Without the pictures, reproduce the entries below exactly.

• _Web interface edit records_
[Start of section]
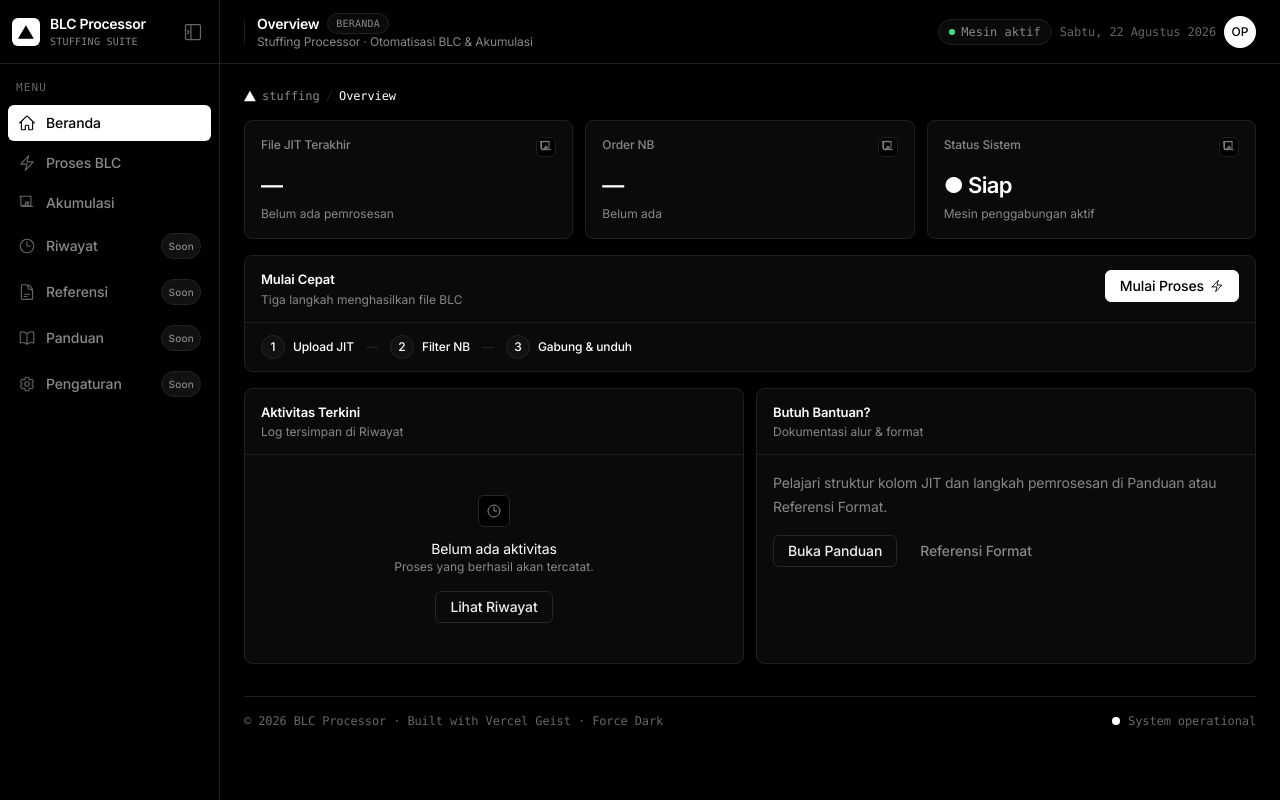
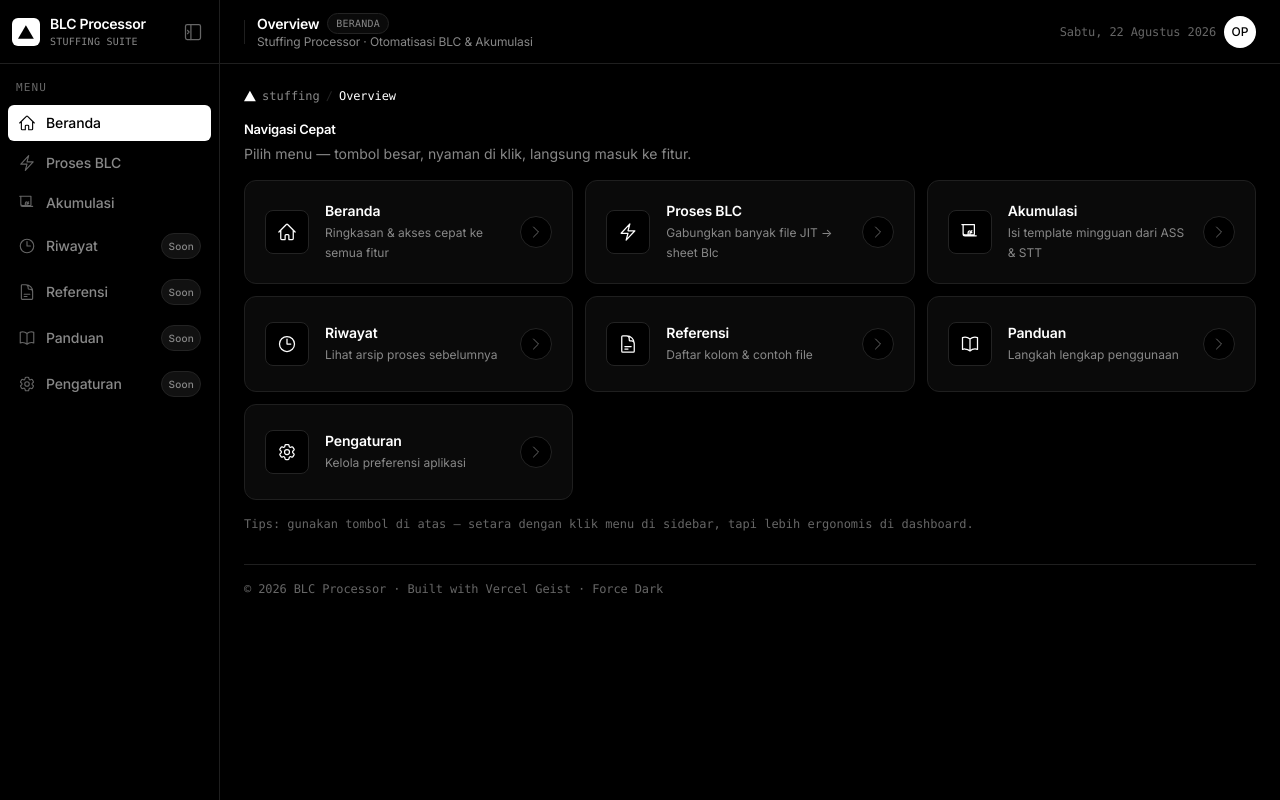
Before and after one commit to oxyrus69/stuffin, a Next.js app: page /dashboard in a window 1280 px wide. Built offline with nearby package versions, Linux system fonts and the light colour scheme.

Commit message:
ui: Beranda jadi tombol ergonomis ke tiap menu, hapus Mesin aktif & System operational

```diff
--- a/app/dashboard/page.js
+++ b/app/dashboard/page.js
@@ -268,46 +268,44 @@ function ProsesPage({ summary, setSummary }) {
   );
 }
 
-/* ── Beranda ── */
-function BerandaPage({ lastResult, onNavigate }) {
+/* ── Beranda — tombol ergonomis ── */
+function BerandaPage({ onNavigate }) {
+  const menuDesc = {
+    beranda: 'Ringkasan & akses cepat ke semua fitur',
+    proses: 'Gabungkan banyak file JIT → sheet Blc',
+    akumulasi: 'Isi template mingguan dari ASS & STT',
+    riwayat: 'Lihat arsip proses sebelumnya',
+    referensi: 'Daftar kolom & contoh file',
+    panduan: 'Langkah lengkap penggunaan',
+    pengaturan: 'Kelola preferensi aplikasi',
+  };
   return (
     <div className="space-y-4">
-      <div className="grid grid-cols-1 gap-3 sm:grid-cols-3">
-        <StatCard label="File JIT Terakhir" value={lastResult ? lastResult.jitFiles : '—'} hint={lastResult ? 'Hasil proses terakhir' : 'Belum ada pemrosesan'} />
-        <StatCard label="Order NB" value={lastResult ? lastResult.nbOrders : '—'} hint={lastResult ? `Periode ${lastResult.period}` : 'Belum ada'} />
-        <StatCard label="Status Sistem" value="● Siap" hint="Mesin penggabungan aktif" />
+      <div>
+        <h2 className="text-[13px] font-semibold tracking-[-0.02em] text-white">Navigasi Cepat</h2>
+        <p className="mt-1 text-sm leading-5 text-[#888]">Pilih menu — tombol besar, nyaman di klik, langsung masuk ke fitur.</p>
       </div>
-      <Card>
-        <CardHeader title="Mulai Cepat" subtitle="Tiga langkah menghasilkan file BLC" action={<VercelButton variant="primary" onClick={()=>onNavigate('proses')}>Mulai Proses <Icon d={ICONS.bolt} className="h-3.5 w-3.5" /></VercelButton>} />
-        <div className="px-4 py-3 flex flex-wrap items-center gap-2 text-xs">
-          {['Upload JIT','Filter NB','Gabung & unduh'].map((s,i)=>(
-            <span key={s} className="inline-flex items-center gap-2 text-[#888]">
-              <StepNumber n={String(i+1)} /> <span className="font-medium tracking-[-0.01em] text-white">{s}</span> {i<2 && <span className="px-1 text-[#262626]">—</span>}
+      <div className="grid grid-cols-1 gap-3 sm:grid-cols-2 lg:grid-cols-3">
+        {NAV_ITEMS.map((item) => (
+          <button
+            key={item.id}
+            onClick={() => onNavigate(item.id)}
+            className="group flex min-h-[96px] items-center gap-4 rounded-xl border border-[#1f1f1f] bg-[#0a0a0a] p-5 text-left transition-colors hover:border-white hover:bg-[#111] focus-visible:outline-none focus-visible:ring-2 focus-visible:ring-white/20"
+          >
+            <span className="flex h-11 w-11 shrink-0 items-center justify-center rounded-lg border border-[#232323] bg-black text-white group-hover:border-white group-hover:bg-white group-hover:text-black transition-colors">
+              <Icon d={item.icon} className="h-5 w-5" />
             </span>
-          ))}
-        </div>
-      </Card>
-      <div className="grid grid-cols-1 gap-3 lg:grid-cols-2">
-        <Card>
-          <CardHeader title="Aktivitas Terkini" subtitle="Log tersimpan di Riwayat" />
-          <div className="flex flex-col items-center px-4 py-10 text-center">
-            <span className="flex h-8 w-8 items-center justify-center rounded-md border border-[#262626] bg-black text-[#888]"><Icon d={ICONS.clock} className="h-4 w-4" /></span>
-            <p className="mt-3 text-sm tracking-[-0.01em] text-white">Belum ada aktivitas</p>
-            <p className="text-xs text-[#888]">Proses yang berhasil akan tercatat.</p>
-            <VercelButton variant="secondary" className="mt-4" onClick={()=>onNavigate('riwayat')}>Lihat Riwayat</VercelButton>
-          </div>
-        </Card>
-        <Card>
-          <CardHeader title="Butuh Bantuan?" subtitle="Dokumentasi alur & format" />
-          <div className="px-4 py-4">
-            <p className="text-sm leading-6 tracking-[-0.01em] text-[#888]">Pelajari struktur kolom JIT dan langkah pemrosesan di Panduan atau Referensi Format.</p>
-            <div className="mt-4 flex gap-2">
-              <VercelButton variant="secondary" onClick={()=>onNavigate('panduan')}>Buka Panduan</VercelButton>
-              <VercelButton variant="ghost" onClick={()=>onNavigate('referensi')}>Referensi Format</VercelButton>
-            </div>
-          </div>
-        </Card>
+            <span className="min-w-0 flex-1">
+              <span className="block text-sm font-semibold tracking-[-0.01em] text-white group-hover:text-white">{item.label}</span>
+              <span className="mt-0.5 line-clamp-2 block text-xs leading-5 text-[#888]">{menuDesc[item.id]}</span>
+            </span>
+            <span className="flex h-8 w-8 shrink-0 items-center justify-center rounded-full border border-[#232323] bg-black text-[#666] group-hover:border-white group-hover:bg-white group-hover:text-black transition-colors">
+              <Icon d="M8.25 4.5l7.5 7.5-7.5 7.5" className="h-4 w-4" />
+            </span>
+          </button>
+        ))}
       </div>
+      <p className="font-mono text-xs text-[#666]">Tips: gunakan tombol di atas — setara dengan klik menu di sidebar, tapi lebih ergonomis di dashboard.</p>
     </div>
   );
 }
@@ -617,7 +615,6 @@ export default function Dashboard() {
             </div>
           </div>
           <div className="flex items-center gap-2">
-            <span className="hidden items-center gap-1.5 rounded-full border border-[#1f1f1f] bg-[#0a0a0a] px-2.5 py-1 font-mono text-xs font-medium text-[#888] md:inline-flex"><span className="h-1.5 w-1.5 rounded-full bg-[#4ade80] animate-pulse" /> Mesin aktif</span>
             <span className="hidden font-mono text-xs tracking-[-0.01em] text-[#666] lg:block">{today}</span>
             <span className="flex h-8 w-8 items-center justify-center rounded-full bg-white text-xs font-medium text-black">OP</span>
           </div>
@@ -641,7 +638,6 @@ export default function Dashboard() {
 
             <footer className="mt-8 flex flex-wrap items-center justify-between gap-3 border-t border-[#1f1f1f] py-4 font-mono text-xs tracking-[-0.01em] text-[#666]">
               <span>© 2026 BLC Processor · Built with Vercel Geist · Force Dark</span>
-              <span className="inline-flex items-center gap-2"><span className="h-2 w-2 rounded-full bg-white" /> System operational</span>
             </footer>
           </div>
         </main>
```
[End of section]
• _ANSWER FOR THE TASK_
Before and after one commit to oxyrus69/stuffin, a Next.js app: page /dashboard in a window 1280 px wide. Built offline with nearby package versions, Linux system fonts and the light colour scheme.

Commit message:
ui: Beranda jadi tombol ergonomis ke tiap menu, hapus Mesin aktif & System operational

```diff
--- a/app/dashboard/page.js
+++ b/app/dashboard/page.js
@@ -268,46 +268,44 @@ function ProsesPage({ summary, setSummary }) {
   );
 }
 
-/* ── Beranda ── */
-function BerandaPage({ lastResult, onNavigate }) {
+/* ── Beranda — tombol ergonomis ── */
+function BerandaPage({ onNavigate }) {
+  const menuDesc = {
+    beranda: 'Ringkasan & akses cepat ke semua fitur',
+    proses: 'Gabungkan banyak file JIT → sheet Blc',
+    akumulasi: 'Isi template mingguan dari ASS & STT',
+    riwayat: 'Lihat arsip proses sebelumnya',
+    referensi: 'Daftar kolom & contoh file',
+    panduan: 'Langkah lengkap penggunaan',
+    pengaturan: 'Kelola preferensi aplikasi',
+  };
   return (
     <div className="space-y-4">
-      <div className="grid grid-cols-1 gap-3 sm:grid-cols-3">
-        <StatCard label="File JIT Terakhir" value={lastResult ? lastResult.jitFiles : '—'} hint={lastResult ? 'Hasil proses terakhir' : 'Belum ada pemrosesan'} />
-        <StatCard label="Order NB" value={lastResult ? lastResult.nbOrders : '—'} hint={lastResult ? `Periode ${lastResult.period}` : 'Belum ada'} />
-        <StatCard label="Status Sistem" value="● Siap" hint="Mesin penggabungan aktif" />
+      <div>
+        <h2 className="text-[13px] font-semibold tracking-[-0.02em] text-white">Navigasi Cepat</h2>
+        <p className="mt-1 text-sm leading-5 text-[#888]">Pilih menu — tombol besar, nyaman di klik, langsung masuk ke fitur.</p>
       </div>
-      <Card>
-        <CardHeader title="Mulai Cepat" subtitle="Tiga langkah menghasilkan file BLC" action={<VercelButton variant="primary" onClick={()=>onNavigate('proses')}>Mulai Proses <Icon d={ICONS.bolt} className="h-3.5 w-3.5" /></VercelButton>} />
-        <div className="px-4 py-3 flex flex-wrap items-center gap-2 text-xs">
-          {['Upload JIT','Filter NB','Gabung & unduh'].map((s,i)=>(
-            <span key={s} className="inline-flex items-center gap-2 text-[#888]">
-              <StepNumber n={String(i+1)} /> <span className="font-medium tracking-[-0.01em] text-white">{s}</span> {i<2 && <span className="px-1 text-[#262626]">—</span>}
+      <div className="grid grid-cols-1 gap-3 sm:grid-cols-2 lg:grid-cols-3">
+        {NAV_ITEMS.map((item) => (
+          <button
+            key={item.id}
+            onClick={() => onNavigate(item.id)}
+            className="group flex min-h-[96px] items-center gap-4 rounded-xl border border-[#1f1f1f] bg-[#0a0a0a] p-5 text-left transition-colors hover:border-white hover:bg-[#111] focus-visible:outline-none focus-visible:ring-2 focus-visible:ring-white/20"
+          >
+            <span className="flex h-11 w-11 shrink-0 items-center justify-center rounded-lg border border-[#232323] bg-black text-white group-hover:border-white group-hover:bg-white group-hover:text-black transition-colors">
+              <Icon d={item.icon} className="h-5 w-5" />
             </span>
-          ))}
-        </div>
-      </Card>
-      <div className="grid grid-cols-1 gap-3 lg:grid-cols-2">
-        <Card>
-          <CardHeader title="Aktivitas Terkini" subtitle="Log tersimpan di Riwayat" />
-          <div className="flex flex-col items-center px-4 py-10 text-center">
-            <span className="flex h-8 w-8 items-center justify-center rounded-md border border-[#262626] bg-black text-[#888]"><Icon d={ICONS.clock} className="h-4 w-4" /></span>
-            <p className="mt-3 text-sm tracking-[-0.01em] text-white">Belum ada aktivitas</p>
-            <p className="text-xs text-[#888]">Proses yang berhasil akan tercatat.</p>
-            <VercelButton variant="secondary" className="mt-4" onClick={()=>onNavigate('riwayat')}>Lihat Riwayat</VercelButton>
-          </div>
-        </Card>
-        <Card>
-          <CardHeader title="Butuh Bantuan?" subtitle="Dokumentasi alur & format" />
-          <div className="px-4 py-4">
-            <p className="text-sm leading-6 tracking-[-0.01em] text-[#888]">Pelajari struktur kolom JIT dan langkah pemrosesan di Panduan atau Referensi Format.</p>
-            <div className="mt-4 flex gap-2">
-              <VercelButton variant="secondary" onClick={()=>onNavigate('panduan')}>Buka Panduan</VercelButton>
-              <VercelButton variant="ghost" onClick={()=>onNavigate('referensi')}>Referensi Format</VercelButton>
-            </div>
-          </div>
-        </Card>
+            <span className="min-w-0 flex-1">
+              <span className="block text-sm font-semibold tracking-[-0.01em] text-white group-hover:text-white">{item.label}</span>
+              <span className="mt-0.5 line-clamp-2 block text-xs leading-5 text-[#888]">{menuDesc[item.id]}</span>
+            </span>
+            <span className="flex h-8 w-8 shrink-0 items-center justify-center rounded-full border border-[#232323] bg-black text-[#666] group-hover:border-white group-hover:bg-white group-hover:text-black transition-colors">
+              <Icon d="M8.25 4.5l7.5 7.5-7.5 7.5" className="h-4 w-4" />
+            </span>
+          </button>
+        ))}
       </div>
+      <p className="font-mono text-xs text-[#666]">Tips: gunakan tombol di atas — setara dengan klik menu di sidebar, tapi lebih ergonomis di dashboard.</p>
     </div>
   );
 }
@@ -617,7 +615,6 @@ export default function Dashboard() {
             </div>
           </div>
           <div className="flex items-center gap-2">
-            <span className="hidden items-center gap-1.5 rounded-full border border-[#1f1f1f] bg-[#0a0a0a] px-2.5 py-1 font-mono text-xs font-medium text-[#888] md:inline-flex"><span className="h-1.5 w-1.5 rounded-full bg-[#4ade80] animate-pulse" /> Mesin aktif</span>
             <span className="hidden font-mono text-xs tracking-[-0.01em] text-[#666] lg:block">{today}</span>
             <span className="flex h-8 w-8 items-center justify-center rounded-full bg-white text-xs font-medium text-black">OP</span>
           </div>
@@ -641,7 +638,6 @@ export default function Dashboard() {
 
             <footer className="mt-8 flex flex-wrap items-center justify-between gap-3 border-t border-[#1f1f1f] py-4 font-mono text-xs tracking-[-0.01em] text-[#666]">
               <span>© 2026 BLC Processor · Built with Vercel Geist · Force Dark</span>
-              <span className="inline-flex items-center gap-2"><span className="h-2 w-2 rounded-full bg-white" /> System operational</span>
             </footer>
           </div>
         </main>
```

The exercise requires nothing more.